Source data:
★ ★ ★ ★
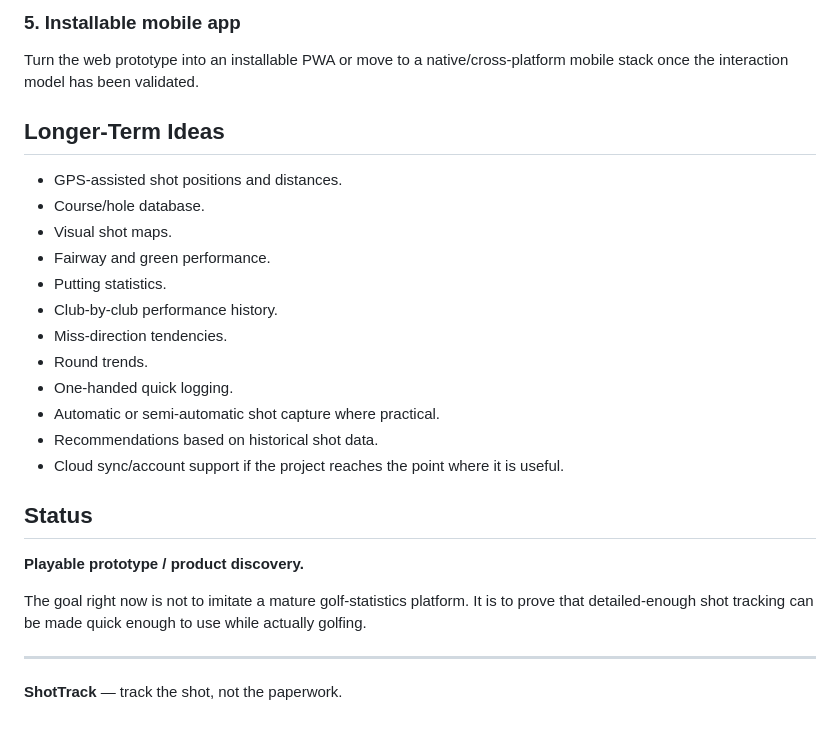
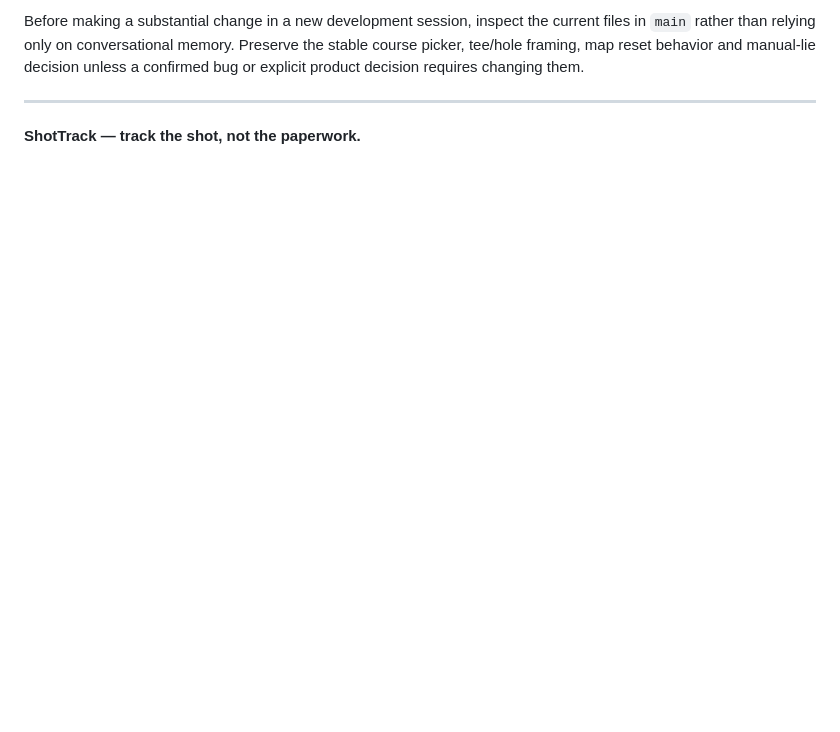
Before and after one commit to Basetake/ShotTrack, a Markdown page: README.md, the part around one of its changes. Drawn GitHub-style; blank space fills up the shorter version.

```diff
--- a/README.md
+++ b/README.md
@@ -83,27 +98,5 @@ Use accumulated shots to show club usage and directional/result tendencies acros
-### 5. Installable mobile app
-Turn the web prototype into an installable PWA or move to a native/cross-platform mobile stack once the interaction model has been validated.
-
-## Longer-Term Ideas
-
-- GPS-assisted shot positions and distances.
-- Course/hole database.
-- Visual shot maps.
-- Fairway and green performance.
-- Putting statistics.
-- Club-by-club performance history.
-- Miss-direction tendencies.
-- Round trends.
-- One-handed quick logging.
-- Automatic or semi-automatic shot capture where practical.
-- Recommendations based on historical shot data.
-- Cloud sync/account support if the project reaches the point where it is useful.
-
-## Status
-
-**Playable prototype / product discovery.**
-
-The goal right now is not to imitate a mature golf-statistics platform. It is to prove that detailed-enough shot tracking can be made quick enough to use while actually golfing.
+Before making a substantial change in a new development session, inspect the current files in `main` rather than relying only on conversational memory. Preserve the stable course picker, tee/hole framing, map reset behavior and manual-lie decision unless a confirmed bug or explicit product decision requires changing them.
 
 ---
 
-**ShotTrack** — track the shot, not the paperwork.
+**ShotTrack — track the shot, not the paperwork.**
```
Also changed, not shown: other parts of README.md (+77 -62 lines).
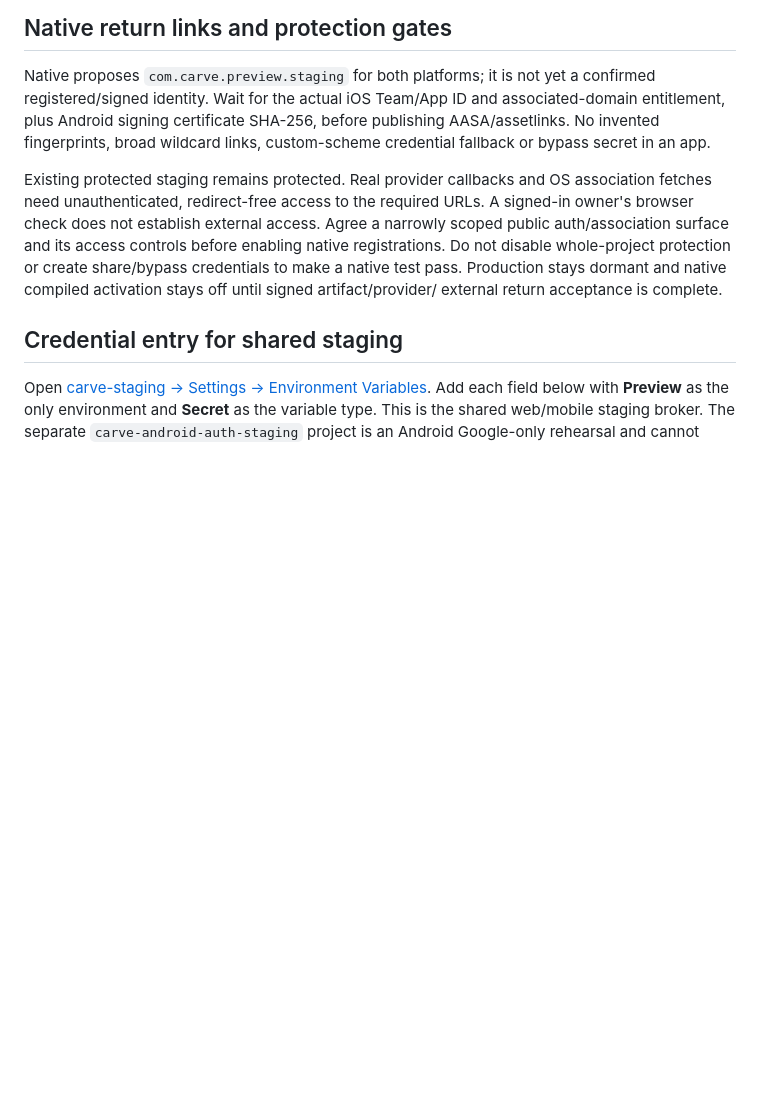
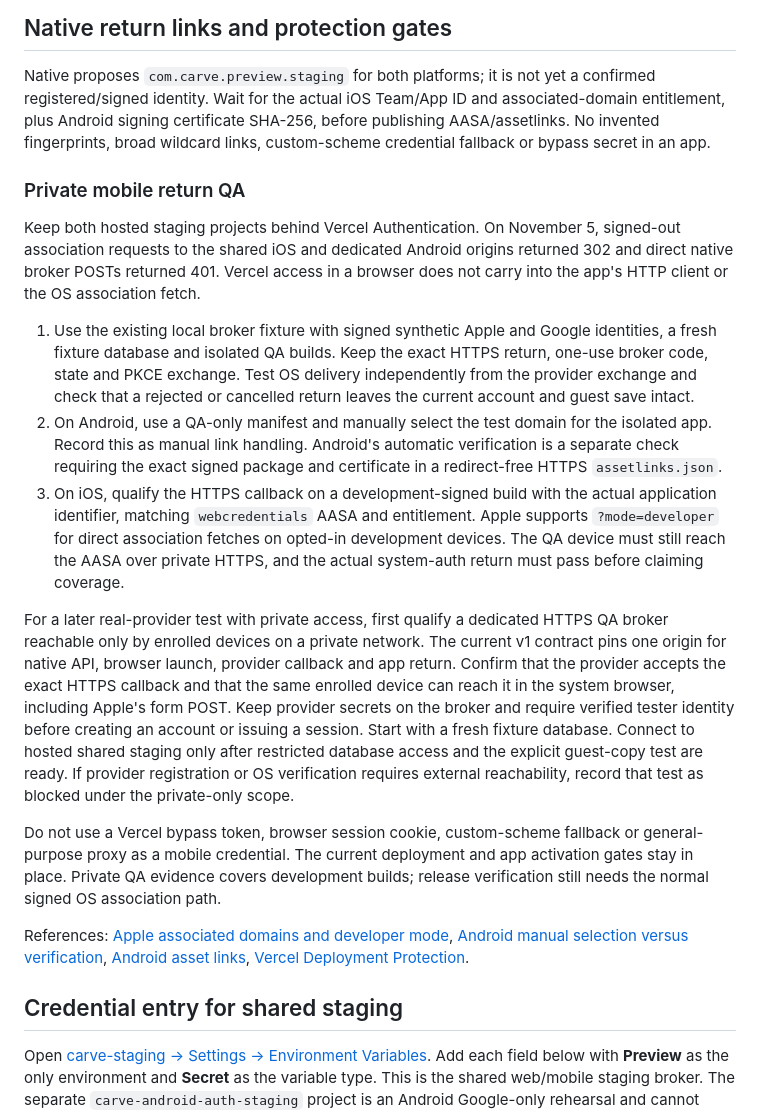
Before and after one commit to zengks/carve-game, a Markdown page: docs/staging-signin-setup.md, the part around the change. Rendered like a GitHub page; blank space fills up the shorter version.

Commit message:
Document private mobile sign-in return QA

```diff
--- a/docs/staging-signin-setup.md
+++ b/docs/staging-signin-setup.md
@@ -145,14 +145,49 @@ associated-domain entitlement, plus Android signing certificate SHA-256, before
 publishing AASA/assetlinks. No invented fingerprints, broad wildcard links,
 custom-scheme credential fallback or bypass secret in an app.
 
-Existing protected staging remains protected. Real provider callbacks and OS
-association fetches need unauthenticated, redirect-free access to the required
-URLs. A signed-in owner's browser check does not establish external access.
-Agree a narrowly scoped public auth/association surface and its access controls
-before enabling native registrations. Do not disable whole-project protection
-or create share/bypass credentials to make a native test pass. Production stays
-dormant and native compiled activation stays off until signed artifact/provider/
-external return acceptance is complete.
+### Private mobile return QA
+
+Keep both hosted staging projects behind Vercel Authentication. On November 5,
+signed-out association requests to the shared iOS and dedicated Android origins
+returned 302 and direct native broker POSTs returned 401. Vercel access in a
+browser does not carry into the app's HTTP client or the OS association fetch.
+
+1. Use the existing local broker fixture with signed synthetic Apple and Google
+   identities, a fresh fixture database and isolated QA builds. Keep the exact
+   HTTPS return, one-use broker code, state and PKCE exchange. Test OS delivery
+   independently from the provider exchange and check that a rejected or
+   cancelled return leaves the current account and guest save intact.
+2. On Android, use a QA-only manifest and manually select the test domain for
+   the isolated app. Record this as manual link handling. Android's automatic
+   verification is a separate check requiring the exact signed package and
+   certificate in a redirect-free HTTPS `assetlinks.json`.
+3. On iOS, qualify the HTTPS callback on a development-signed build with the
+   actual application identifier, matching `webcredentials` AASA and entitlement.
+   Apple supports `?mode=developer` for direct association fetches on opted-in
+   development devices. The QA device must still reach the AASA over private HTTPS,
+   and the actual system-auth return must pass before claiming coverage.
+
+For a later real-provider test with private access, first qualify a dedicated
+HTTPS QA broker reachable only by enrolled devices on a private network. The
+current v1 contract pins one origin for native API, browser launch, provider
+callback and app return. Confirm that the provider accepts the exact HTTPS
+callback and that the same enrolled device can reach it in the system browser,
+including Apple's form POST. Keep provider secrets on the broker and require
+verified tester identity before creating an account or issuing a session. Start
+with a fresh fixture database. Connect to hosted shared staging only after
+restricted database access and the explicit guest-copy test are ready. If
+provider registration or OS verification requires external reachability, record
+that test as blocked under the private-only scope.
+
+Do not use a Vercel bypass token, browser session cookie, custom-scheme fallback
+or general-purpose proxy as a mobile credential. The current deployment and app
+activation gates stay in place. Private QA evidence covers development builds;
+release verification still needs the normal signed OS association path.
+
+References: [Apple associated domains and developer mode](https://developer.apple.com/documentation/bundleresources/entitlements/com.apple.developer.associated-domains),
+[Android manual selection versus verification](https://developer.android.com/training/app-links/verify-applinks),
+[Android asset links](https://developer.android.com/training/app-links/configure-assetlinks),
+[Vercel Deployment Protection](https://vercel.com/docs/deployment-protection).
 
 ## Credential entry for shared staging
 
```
★ ★ ★ ★
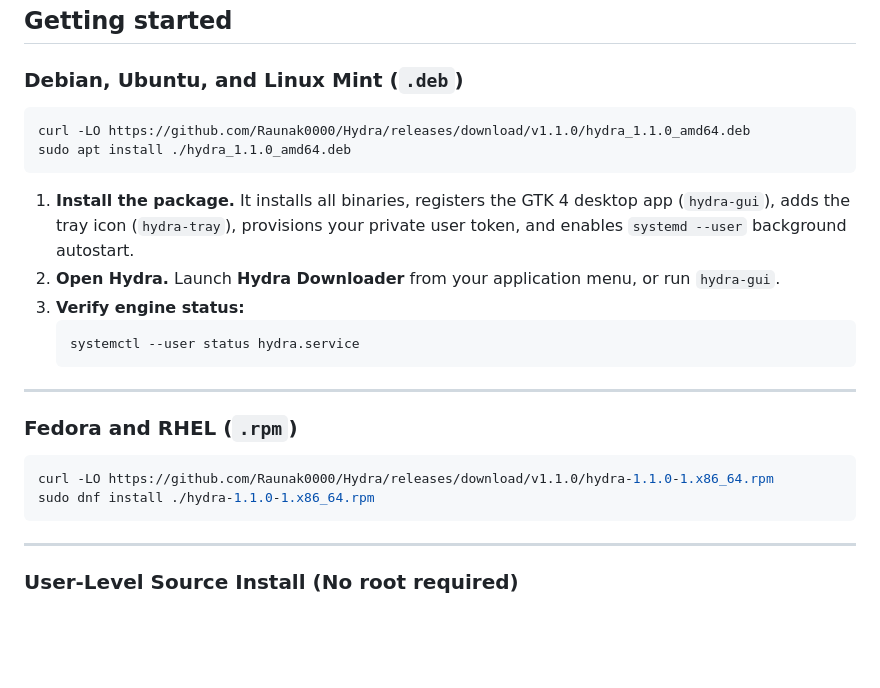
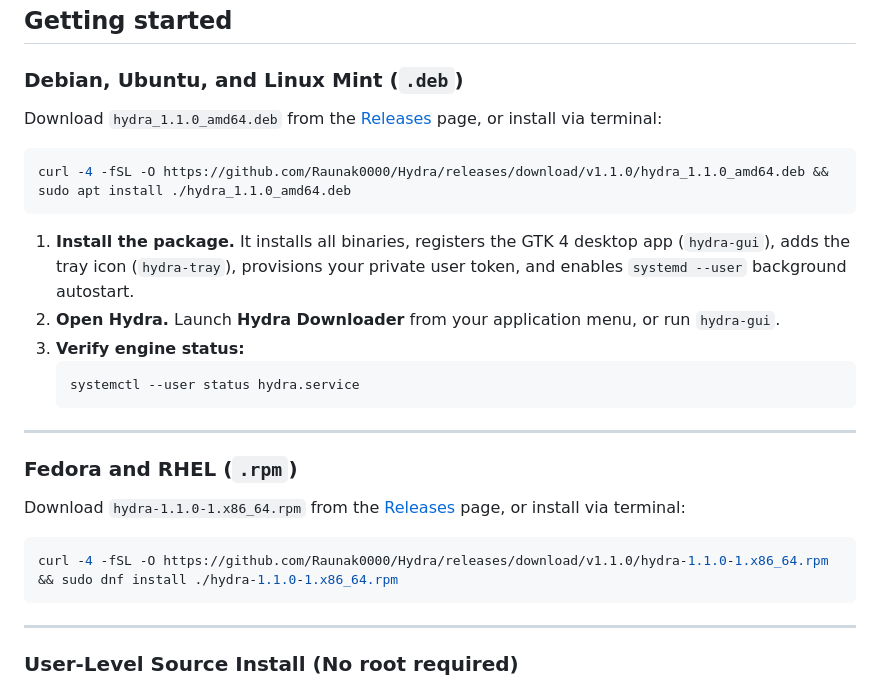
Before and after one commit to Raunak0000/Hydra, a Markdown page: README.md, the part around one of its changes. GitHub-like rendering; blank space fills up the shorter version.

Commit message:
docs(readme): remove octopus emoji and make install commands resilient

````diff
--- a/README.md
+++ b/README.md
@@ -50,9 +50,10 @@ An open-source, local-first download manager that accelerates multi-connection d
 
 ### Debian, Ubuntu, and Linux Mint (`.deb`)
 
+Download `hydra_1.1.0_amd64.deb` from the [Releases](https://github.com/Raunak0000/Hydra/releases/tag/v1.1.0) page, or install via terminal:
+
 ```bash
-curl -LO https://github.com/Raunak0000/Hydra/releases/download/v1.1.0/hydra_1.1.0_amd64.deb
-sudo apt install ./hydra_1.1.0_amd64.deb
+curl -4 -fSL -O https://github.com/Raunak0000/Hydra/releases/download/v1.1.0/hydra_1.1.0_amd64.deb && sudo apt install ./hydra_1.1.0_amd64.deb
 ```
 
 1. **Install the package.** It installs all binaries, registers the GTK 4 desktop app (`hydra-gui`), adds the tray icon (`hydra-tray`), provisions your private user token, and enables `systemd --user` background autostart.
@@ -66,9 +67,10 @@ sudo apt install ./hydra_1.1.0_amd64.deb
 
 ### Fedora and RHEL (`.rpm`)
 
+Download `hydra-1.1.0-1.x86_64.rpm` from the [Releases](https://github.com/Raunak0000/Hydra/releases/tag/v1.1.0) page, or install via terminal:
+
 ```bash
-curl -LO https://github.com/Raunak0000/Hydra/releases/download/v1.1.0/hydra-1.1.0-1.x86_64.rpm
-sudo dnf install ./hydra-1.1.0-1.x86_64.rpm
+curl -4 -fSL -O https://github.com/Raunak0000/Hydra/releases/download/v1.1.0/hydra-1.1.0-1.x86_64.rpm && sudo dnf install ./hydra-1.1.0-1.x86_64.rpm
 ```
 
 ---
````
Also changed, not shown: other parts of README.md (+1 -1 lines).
★ ★ ★ ★
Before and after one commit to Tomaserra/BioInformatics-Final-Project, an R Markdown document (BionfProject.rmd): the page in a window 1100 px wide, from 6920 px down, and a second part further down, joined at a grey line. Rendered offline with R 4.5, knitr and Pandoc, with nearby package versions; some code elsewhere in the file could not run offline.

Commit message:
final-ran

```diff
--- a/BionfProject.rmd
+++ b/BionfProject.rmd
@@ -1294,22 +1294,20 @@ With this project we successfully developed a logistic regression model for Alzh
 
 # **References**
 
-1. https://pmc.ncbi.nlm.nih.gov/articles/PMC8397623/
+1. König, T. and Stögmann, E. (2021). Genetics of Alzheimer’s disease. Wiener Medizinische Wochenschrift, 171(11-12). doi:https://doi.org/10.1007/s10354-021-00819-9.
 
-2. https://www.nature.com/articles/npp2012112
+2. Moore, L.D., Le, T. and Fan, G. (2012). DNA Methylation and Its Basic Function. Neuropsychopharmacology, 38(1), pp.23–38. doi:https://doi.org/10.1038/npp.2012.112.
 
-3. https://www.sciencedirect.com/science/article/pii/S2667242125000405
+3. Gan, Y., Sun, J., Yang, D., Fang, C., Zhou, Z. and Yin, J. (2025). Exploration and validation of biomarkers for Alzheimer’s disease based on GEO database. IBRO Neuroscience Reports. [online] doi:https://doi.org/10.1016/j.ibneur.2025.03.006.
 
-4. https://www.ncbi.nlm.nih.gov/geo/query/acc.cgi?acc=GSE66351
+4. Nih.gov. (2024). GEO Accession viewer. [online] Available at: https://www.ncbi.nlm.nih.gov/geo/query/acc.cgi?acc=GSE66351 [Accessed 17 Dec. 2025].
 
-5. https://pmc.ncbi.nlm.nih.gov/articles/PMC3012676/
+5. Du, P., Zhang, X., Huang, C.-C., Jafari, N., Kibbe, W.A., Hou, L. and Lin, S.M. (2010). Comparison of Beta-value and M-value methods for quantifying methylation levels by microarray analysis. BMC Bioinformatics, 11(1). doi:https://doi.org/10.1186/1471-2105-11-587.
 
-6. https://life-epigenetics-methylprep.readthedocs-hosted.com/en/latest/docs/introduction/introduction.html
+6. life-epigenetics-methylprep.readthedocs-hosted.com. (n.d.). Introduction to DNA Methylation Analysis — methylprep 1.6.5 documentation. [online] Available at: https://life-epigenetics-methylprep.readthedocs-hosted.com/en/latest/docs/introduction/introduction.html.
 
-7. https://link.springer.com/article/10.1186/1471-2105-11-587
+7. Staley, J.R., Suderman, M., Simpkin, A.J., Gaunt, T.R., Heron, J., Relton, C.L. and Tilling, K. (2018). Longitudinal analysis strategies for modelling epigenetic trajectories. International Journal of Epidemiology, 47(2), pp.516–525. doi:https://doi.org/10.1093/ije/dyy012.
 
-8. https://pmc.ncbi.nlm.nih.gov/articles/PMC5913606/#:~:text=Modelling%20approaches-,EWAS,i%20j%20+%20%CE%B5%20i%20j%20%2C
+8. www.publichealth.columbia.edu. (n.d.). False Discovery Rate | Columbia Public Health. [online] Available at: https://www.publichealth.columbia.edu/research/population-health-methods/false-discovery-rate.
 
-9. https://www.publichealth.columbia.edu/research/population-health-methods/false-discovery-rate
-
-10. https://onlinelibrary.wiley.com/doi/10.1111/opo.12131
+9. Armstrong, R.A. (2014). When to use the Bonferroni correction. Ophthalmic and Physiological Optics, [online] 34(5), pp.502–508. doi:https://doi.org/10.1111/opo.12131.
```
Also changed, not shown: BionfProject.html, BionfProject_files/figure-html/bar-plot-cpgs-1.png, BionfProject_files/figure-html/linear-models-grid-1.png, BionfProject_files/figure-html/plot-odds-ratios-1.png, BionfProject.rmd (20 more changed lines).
★ ★ ★ ★
#### [Task to carry out]
Every line of the data that holds "fills" should be counted, and only the total given.

#### [Your solution]
3